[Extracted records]

^^^^^^^^

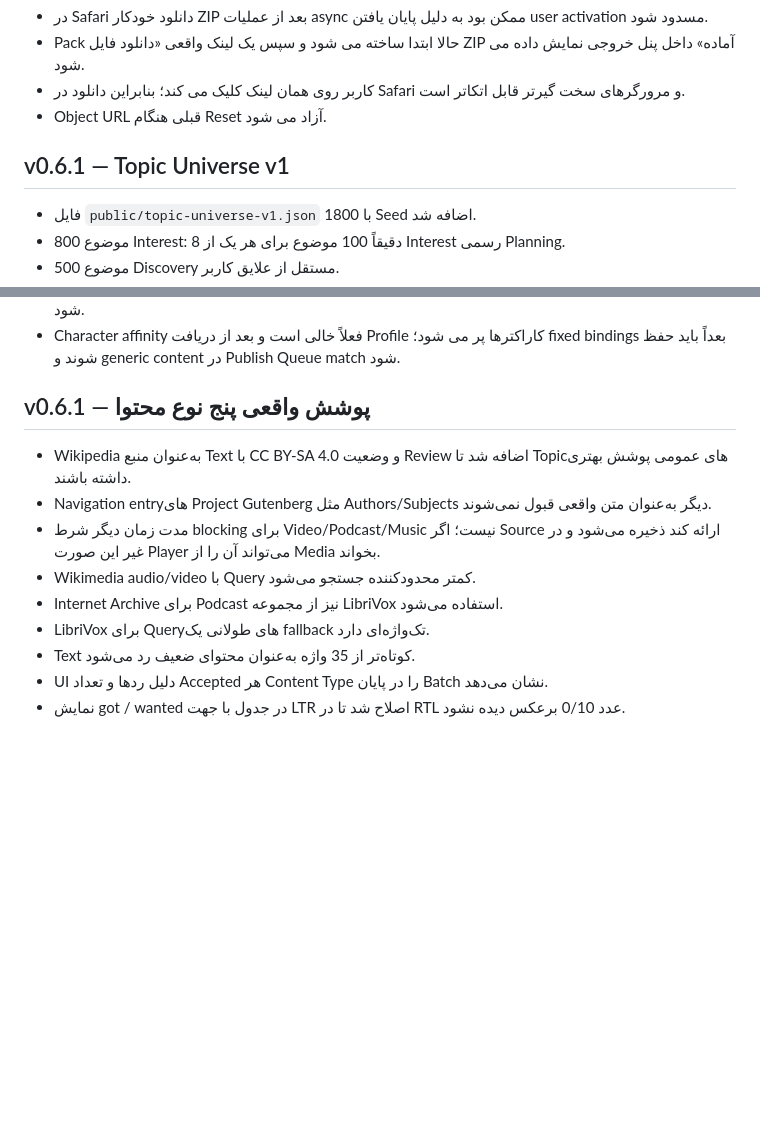
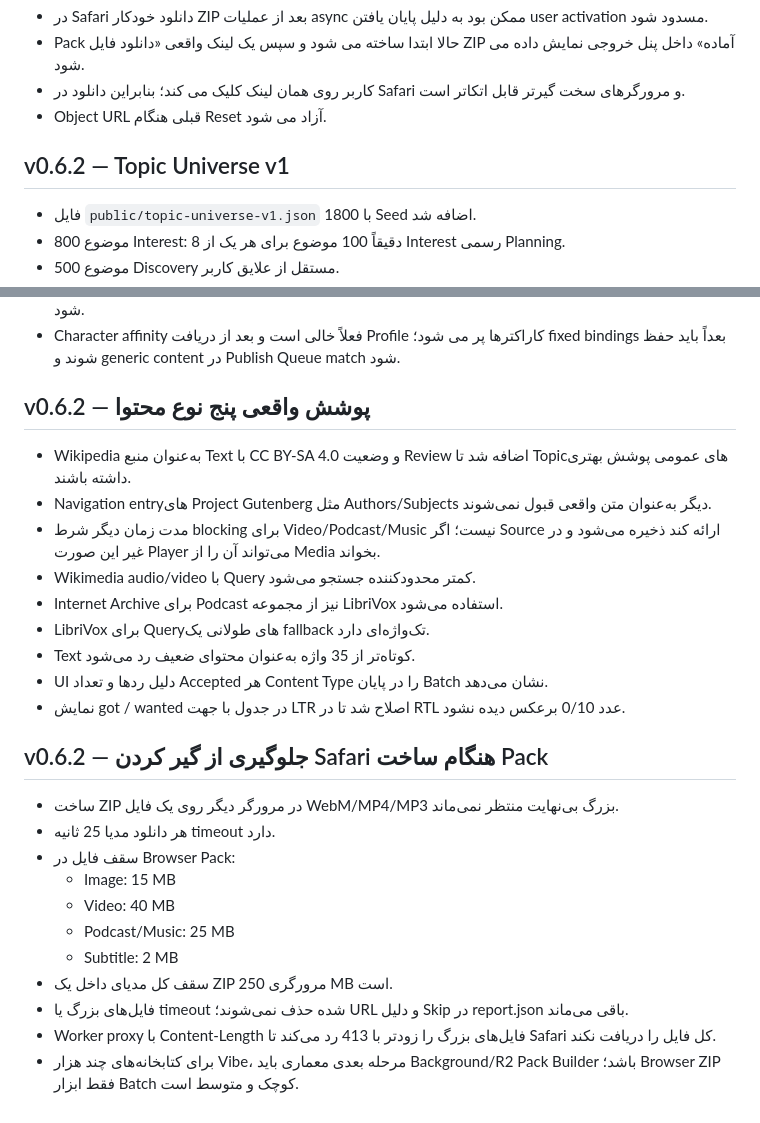
Before and after one commit to mehdivalipour/vibe-content-engine, a Markdown page: README.md, 2 parts joined by grey strips. GitHub-like rendering; blank space fills up the shorter version.

Commit message:
Document browser pack limits and timeout

```diff
--- a/README.md
+++ b/README.md
@@ -241,7 +241,7 @@ Pack کامل برای Batchهای خیلی بزرگ ممکن است سنگین
 - Object URL قبلی هنگام Reset آزاد می شود.
 
 
-## v0.6.1 — Topic Universe v1
+## v0.6.2 — Topic Universe v1
 
 - فایل `public/topic-universe-v1.json` با 1800 Seed اضافه شد.
 - 800 موضوع Interest: دقیقاً 100 موضوع برای هر یک از 8 Interest رسمی Planning.
@@ -256,7 +256,7 @@ Pack کامل برای Batchهای خیلی بزرگ ممکن است سنگین
 - Character affinity فعلاً خالی است و بعد از دریافت Profile کاراکترها پر می شود؛ fixed bindings بعداً باید حفظ شوند و generic content در Publish Queue match شود.
 
 
-## v0.6.1 — پوشش واقعی پنج نوع محتوا
+## v0.6.2 — پوشش واقعی پنج نوع محتوا
 
 - Wikipedia به‌عنوان منبع Text با CC BY-SA 4.0 و وضعیت Review اضافه شد تا Topicهای عمومی پوشش بهتری داشته باشند.
 - Navigation entryهای Project Gutenberg مثل Authors/Subjects دیگر به‌عنوان متن واقعی قبول نمی‌شوند.
@@ -267,3 +267,18 @@ Pack کامل برای Batchهای خیلی بزرگ ممکن است سنگین
 - Text کوتاه‌تر از 35 واژه به‌عنوان محتوای ضعیف رد می‌شود.
 - UI دلیل ردها و تعداد Accepted هر Content Type را در پایان Batch نشان می‌دهد.
 - نمایش got / wanted در جدول با جهت LTR اصلاح شد تا در RTL عدد 0/10 برعکس دیده نشود.
+
+
+## v0.6.2 — جلوگیری از گیر کردن Safari هنگام ساخت Pack
+
+- ساخت ZIP در مرورگر دیگر روی یک فایل WebM/MP4/MP3 بزرگ بی‌نهایت منتظر نمی‌ماند.
+- هر دانلود مدیا 25 ثانیه timeout دارد.
+- سقف فایل در Browser Pack:
+  - Image: 15 MB
+  - Video: 40 MB
+  - Podcast/Music: 25 MB
+  - Subtitle: 2 MB
+- سقف کل مدیای داخل یک ZIP مرورگری 250 MB است.
+- فایل‌های بزرگ یا timeout شده حذف نمی‌شوند؛ URL و دلیل Skip در report.json باقی می‌ماند.
+- Worker proxy با Content-Length فایل‌های بزرگ را زودتر با 413 رد می‌کند تا Safari کل فایل را دریافت نکند.
+- برای کتابخانه‌های چند هزار Vibe، مرحله بعدی معماری باید Background/R2 Pack Builder باشد؛ Browser ZIP فقط ابزار Batch کوچک و متوسط است.
```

^^^^^^^^

**YOUR OBJECTIVE:** The lines to return are those with the string "json" in them; copy each from the entries above.

**ANSWER BOX:**
 - فایل `public/topic-universe-v1.json` با 1800 Seed اضافه شد.
+- فایل‌های بزرگ یا timeout شده حذف نمی‌شوند؛ URL و دلیل Skip در report.json باقی می‌ماند.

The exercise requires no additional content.